The Brits have always been smitten with period dramas (must be something to do with all those stolen glances and forbidden relationships between master and servant) and now the series has become huge in the US and was recently nominated for a shedload of Emmys.
Oscar-winning screenwriter Julian Fellowes (Gosford Park) weaves a brilliant script based around the Crawley family, who were first introduced to the UK in September 2010. Series one focussed on the period between the sinking of the Titanic to the start of World War I, April 1912 to August 1914. Series two then aired in September 2011 in the UK and January 2012 in the US and followed the loves and lives of the Crawley family again from the Battle of the Somme period to the flu pandemic, 1916 to 1918. The Christmas special gave diehard fans THE moment they were waiting for; Matthew Crawley and Lady Mary embraced (finally!) amidst falling snowflakes.
Series three of the lavish period costume drama starts in the UK on ITV on Sunday 16 September and it set in the roaring twenties period of British history and the series opens with the most hotly anticipated wedding since Prince William and Catherine Middleton tied the knot! Those who are really impatient can view the official ITV trailer on YouTube.
Along with fantastic scripts and lavish period costumes, there are of course the stunning set locations and here we look at some of the real life locations used in the Downton Abbey series;
Highclere Castle, Newbury RG20
Although Downton Abbey itself is meant to be set in Yorkshire, the Crawley family estate is actually set at the now famous Highclere Castle in the British county of Hampshire near the town of Newbury. Situated within 1,000 acres of parkland, Highclere Castle has been through many changes. Originally the country home of the Earls of Carnarvon since 1679, Henry Herbert, the first Earl of Carnarvon transformed the property into a Georgian mansion in the early 19th century. In the mid-19th century Highclere Castle was then transformed into the stunning period architecture that we witness today in Downton Abbey, that of an Elizabethan Castle. Architect Sir Charles Barry created the design and oversaw the build through to completion in 1878.
The Elizabethan style was all the rage during the reign of Queen Elizabeth I originally in 1558–1603 and once again become popular in the 19th century with Dutch and Italian Renaissance styles once again playing a part. Highclere Castle reflects those influences and the Elizabethan theme can be seen in the scenes which are filmed in the original library, drawing room, dining room and hallway.
The kitchen scenes were filmed off site at Ealing Studios to capture the period accurately as were most of the bedroom scenes.
The outdoor shots were filmed in the extensive 1,000 acre gardens which were carefully designed by Lancelot Brown during the 18th century.
The Earl and Countess of Carnarvon still live at Highclere Castle and the magnificent house and grounds are open to the public during the Easter and summer holidays, Bank holidays and other times for special events. Visitors can explore the Egyptian Exhibition which is hosted in the Castle cellars, can walk the extensive gardens and woodlands and can enjoy afternoon tea in the tearooms.

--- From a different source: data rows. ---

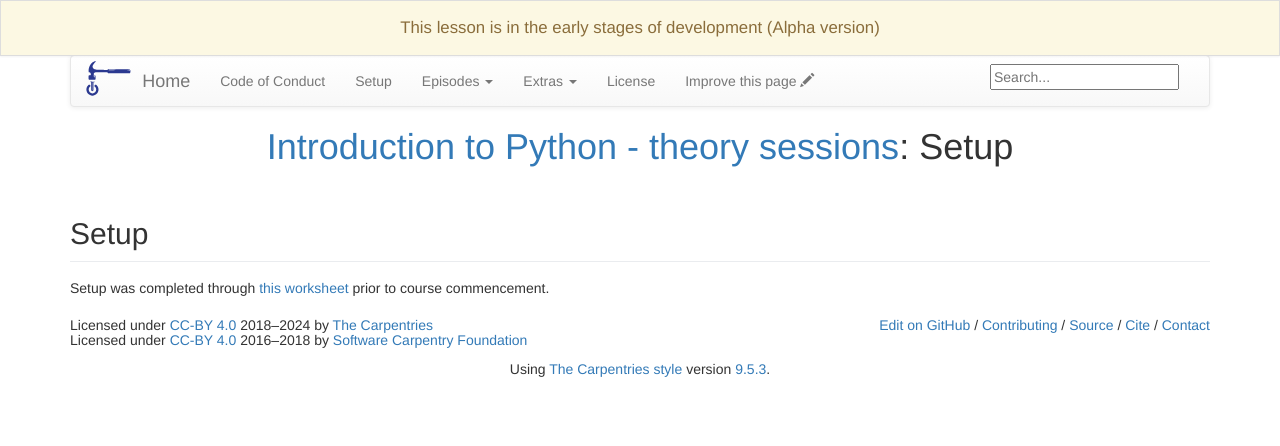
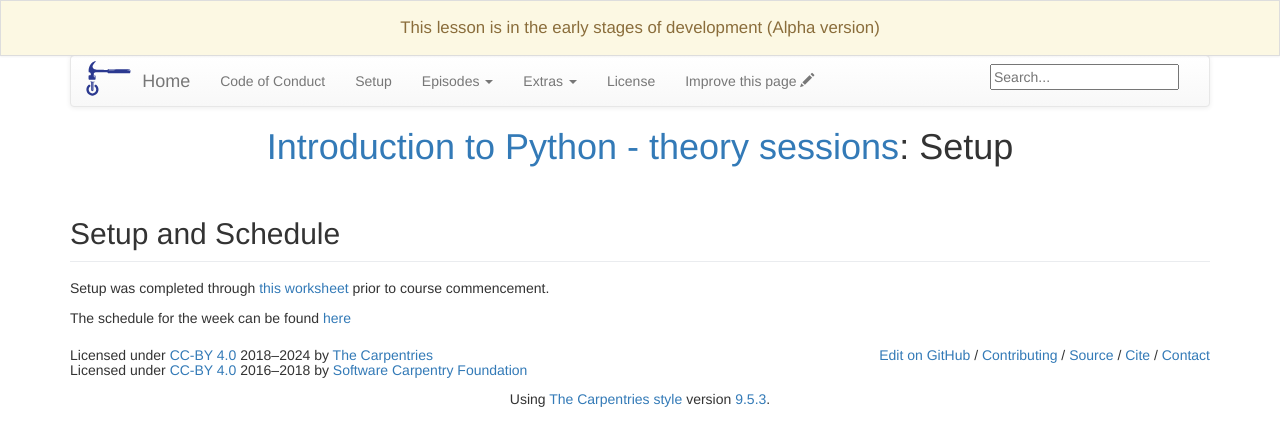
Before and after one commit to RSEjas140/AISSday2, a Jekyll site: the page built from setup.md, in a window 1280 px wide. Shown: the top 446 px of the page. Built offline with Jekyll 4.4.1, drawn with Linux system fonts in a browser that asks for light colours.

Commit message:
update setup

```diff
--- a/setup.md
+++ b/setup.md
@@ -4,6 +4,8 @@ title: Setup
 permalink: /setup/
 ---
 
-## Setup
+## Setup and Schedule
 
-Setup was completed through [this worksheet](../fig/introtoPython.pdf) prior to course commencement.
+Setup was completed through [this worksheet](../fig/AISSsetup.pdf) prior to course commencement.
+
+The schedule for the week can be found [here](../fig/AISSschedule.pdf)
```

It’s worth noting though that tickets are hard to get hold of with all the 2012 pre-book tickets already sold out, Christmas 2012 and Easter 2013 tickets will be released in October via the official website.
Village of Bampton
The Downton village scenes were all filmed in Bampton in Oxfordshire, one of the oldest villages in the UK and said to be one of the most historically preserved locations in the country. Several key buildings in Bampton also feature in Downton Abbey with the exterior of Bampton library playing the part of the cottage hospital. Another house was used as the exterior for Matthew Crawley’s house as was the Dower House and St. Mary’s Church.
Bampton sits on the edge of the Cotswolds and is not to be confused with the village of Bampton in Devon! Visitors can explore and stay in the Bampton area.
The World War I trench scenes that were set in France were actually filmed on a rural Suffolk site near to the village of Akenham just north of Ipswich.
During series 2 Sir Richard Carlisle, who was tipped to marry Lady Mary, was considering buying ‘Haxby Park’ which was actually Waddesdon Manor, a Neo-Renaissance style country house located in Waddesdon village in the county of Buckinghamshire.
Visitors can explore the stunning château for themselves, which was designed by the French architect Destailleur in 1874. Originally the home of the Baron Ferdinand de Rothschild the property offers daily talks and tours.
Downton Abbey is actually meant to set in the County of Yorkshire which is further north in England than the actual locations used. Local Yorkshire cities and towns are mentioned but never shown such as Leeds, York and Middlesbrough.
Some were shocked that this was not a BBC production, after all the BBC are known the world over for their stunning period dramas, but ITV really pull it off thanks to legendary actors Dame Maggie Smith who plays Violet Crawley aka the Dowager Countess of Grantham with her acerbic one-liners and stalwart Earl of Grantham played superbly Hugh Bonneville. Season 3 sees legendary US screen actress Shirley MacLaine join the cast to rival Dame Maggie and her timed-to-perfection one-liners!
Image Credits; 1, 3, 4